Would you please give all the lines below again, exactly as they stand?
START Dataset records
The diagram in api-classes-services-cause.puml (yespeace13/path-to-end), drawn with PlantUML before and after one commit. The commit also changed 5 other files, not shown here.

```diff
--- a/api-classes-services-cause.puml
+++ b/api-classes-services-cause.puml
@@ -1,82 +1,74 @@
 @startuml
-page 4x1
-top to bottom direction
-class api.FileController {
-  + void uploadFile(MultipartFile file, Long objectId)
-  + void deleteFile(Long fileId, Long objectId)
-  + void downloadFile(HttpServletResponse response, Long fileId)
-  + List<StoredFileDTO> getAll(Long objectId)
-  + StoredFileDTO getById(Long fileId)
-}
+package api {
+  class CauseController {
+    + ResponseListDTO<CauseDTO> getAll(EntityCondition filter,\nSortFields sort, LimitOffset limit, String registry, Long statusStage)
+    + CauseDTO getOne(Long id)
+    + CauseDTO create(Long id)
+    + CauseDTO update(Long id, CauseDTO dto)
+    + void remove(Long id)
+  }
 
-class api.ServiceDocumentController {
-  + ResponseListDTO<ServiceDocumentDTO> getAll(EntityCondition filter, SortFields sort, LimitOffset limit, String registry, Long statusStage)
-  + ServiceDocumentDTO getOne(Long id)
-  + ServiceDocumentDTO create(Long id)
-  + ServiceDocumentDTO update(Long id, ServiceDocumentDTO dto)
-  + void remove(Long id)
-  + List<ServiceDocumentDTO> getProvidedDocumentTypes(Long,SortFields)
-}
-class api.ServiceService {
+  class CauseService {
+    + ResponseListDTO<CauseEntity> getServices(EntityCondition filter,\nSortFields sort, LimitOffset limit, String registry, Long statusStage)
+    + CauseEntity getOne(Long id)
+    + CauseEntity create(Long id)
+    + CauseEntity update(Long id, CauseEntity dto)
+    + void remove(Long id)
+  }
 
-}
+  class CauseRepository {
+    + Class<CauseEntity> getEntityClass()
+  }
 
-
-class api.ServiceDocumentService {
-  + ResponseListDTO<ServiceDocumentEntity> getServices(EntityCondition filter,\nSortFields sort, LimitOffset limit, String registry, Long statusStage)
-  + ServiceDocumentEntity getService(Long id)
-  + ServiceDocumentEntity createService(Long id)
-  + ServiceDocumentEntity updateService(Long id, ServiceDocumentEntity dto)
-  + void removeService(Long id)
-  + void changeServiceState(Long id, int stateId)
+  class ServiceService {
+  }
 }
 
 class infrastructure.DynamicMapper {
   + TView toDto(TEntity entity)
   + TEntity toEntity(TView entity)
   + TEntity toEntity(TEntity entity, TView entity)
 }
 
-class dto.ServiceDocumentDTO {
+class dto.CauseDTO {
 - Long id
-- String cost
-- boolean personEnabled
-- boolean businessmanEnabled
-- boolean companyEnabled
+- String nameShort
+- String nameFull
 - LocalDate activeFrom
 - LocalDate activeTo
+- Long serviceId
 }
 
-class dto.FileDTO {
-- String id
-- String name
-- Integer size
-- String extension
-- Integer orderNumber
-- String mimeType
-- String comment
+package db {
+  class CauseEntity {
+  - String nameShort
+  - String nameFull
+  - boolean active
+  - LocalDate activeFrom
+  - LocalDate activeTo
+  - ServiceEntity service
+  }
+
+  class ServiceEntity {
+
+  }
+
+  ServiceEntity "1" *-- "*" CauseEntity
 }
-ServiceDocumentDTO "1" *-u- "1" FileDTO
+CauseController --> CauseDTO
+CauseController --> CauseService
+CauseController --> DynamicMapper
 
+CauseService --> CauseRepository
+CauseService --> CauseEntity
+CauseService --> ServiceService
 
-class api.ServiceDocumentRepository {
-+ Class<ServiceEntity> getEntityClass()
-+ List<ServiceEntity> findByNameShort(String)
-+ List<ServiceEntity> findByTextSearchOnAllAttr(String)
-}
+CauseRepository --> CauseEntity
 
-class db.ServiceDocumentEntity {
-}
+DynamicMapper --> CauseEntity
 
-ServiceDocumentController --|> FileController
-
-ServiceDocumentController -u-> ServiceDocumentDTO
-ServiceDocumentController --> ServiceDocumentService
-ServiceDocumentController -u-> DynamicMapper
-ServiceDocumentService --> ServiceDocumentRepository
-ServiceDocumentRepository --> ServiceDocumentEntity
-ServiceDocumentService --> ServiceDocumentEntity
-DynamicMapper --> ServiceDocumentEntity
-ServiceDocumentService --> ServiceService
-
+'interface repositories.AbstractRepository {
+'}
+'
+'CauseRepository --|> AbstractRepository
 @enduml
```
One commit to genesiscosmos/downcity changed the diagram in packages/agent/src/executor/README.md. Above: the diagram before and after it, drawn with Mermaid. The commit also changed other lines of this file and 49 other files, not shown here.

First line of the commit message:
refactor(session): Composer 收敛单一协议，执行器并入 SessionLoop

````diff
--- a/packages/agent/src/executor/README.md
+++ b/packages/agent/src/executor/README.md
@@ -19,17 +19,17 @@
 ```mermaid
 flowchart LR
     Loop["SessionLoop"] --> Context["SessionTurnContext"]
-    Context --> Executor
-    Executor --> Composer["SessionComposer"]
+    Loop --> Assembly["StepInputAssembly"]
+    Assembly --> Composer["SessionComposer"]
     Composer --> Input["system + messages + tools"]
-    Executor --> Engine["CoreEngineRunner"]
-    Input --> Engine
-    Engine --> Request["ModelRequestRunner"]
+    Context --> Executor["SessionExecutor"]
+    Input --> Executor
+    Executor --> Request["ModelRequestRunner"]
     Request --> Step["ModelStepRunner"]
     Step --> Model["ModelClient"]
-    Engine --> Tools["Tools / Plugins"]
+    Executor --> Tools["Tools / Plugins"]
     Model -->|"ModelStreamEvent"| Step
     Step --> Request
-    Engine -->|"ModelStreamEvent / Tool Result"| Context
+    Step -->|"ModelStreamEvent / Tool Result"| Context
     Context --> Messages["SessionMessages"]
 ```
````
END Dataset records
● Written response:
The diagram in api-classes-services-cause.puml (yespeace13/path-to-end), drawn with PlantUML before and after one commit. The commit also changed 5 other files, not shown here.

```diff
--- a/api-classes-services-cause.puml
+++ b/api-classes-services-cause.puml
@@ -1,82 +1,74 @@
 @startuml
-page 4x1
-top to bottom direction
-class api.FileController {
-  + void uploadFile(MultipartFile file, Long objectId)
-  + void deleteFile(Long fileId, Long objectId)
-  + void downloadFile(HttpServletResponse response, Long fileId)
-  + List<StoredFileDTO> getAll(Long objectId)
-  + StoredFileDTO getById(Long fileId)
-}
+package api {
+  class CauseController {
+    + ResponseListDTO<CauseDTO> getAll(EntityCondition filter,\nSortFields sort, LimitOffset limit, String registry, Long statusStage)
+    + CauseDTO getOne(Long id)
+    + CauseDTO create(Long id)
+    + CauseDTO update(Long id, CauseDTO dto)
+    + void remove(Long id)
+  }
 
-class api.ServiceDocumentController {
-  + ResponseListDTO<ServiceDocumentDTO> getAll(EntityCondition filter, SortFields sort, LimitOffset limit, String registry, Long statusStage)
-  + ServiceDocumentDTO getOne(Long id)
-  + ServiceDocumentDTO create(Long id)
-  + ServiceDocumentDTO update(Long id, ServiceDocumentDTO dto)
-  + void remove(Long id)
-  + List<ServiceDocumentDTO> getProvidedDocumentTypes(Long,SortFields)
-}
-class api.ServiceService {
+  class CauseService {
+    + ResponseListDTO<CauseEntity> getServices(EntityCondition filter,\nSortFields sort, LimitOffset limit, String registry, Long statusStage)
+    + CauseEntity getOne(Long id)
+    + CauseEntity create(Long id)
+    + CauseEntity update(Long id, CauseEntity dto)
+    + void remove(Long id)
+  }
 
-}
+  class CauseRepository {
+    + Class<CauseEntity> getEntityClass()
+  }
 
-
-class api.ServiceDocumentService {
-  + ResponseListDTO<ServiceDocumentEntity> getServices(EntityCondition filter,\nSortFields sort, LimitOffset limit, String registry, Long statusStage)
-  + ServiceDocumentEntity getService(Long id)
-  + ServiceDocumentEntity createService(Long id)
-  + ServiceDocumentEntity updateService(Long id, ServiceDocumentEntity dto)
-  + void removeService(Long id)
-  + void changeServiceState(Long id, int stateId)
+  class ServiceService {
+  }
 }
 
 class infrastructure.DynamicMapper {
   + TView toDto(TEntity entity)
   + TEntity toEntity(TView entity)
   + TEntity toEntity(TEntity entity, TView entity)
 }
 
-class dto.ServiceDocumentDTO {
+class dto.CauseDTO {
 - Long id
-- String cost
-- boolean personEnabled
-- boolean businessmanEnabled
-- boolean companyEnabled
+- String nameShort
+- String nameFull
 - LocalDate activeFrom
 - LocalDate activeTo
+- Long serviceId
 }
 
-class dto.FileDTO {
-- String id
-- String name
-- Integer size
-- String extension
-- Integer orderNumber
-- String mimeType
-- String comment
+package db {
+  class CauseEntity {
+  - String nameShort
+  - String nameFull
+  - boolean active
+  - LocalDate activeFrom
+  - LocalDate activeTo
+  - ServiceEntity service
+  }
+
+  class ServiceEntity {
+
+  }
+
+  ServiceEntity "1" *-- "*" CauseEntity
 }
-ServiceDocumentDTO "1" *-u- "1" FileDTO
+CauseController --> CauseDTO
+CauseController --> CauseService
+CauseController --> DynamicMapper
 
+CauseService --> CauseRepository
+CauseService --> CauseEntity
+CauseService --> ServiceService
 
-class api.ServiceDocumentRepository {
-+ Class<ServiceEntity> getEntityClass()
-+ List<ServiceEntity> findByNameShort(String)
-+ List<ServiceEntity> findByTextSearchOnAllAttr(String)
-}
+CauseRepository --> CauseEntity
 
-class db.ServiceDocumentEntity {
-}
+DynamicMapper --> CauseEntity
 
-ServiceDocumentController --|> FileController
-
-ServiceDocumentController -u-> ServiceDocumentDTO
-ServiceDocumentController --> ServiceDocumentService
-ServiceDocumentController -u-> DynamicMapper
-ServiceDocumentService --> ServiceDocumentRepository
-ServiceDocumentRepository --> ServiceDocumentEntity
-ServiceDocumentService --> ServiceDocumentEntity
-DynamicMapper --> ServiceDocumentEntity
-ServiceDocumentService --> ServiceService
-
+'interface repositories.AbstractRepository {
+'}
+'
+'CauseRepository --|> AbstractRepository
 @enduml
```
One commit to genesiscosmos/downcity changed the diagram in packages/agent/src/executor/README.md. Above: the diagram before and after it, drawn with Mermaid. The commit also changed other lines of this file and 49 other files, not shown here.

First line of the commit message:
refactor(session): Composer 收敛单一协议，执行器并入 SessionLoop

````diff
--- a/packages/agent/src/executor/README.md
+++ b/packages/agent/src/executor/README.md
@@ -19,17 +19,17 @@
 ```mermaid
 flowchart LR
     Loop["SessionLoop"] --> Context["SessionTurnContext"]
-    Context --> Executor
-    Executor --> Composer["SessionComposer"]
+    Loop --> Assembly["StepInputAssembly"]
+    Assembly --> Composer["SessionComposer"]
     Composer --> Input["system + messages + tools"]
-    Executor --> Engine["CoreEngineRunner"]
-    Input --> Engine
-    Engine --> Request["ModelRequestRunner"]
+    Context --> Executor["SessionExecutor"]
+    Input --> Executor
+    Executor --> Request["ModelRequestRunner"]
     Request --> Step["ModelStepRunner"]
     Step --> Model["ModelClient"]
-    Engine --> Tools["Tools / Plugins"]
+    Executor --> Tools["Tools / Plugins"]
     Model -->|"ModelStreamEvent"| Step
     Step --> Request
-    Engine -->|"ModelStreamEvent / Tool Result"| Context
+    Step -->|"ModelStreamEvent / Tool Result"| Context
     Context --> Messages["SessionMessages"]
 ```
````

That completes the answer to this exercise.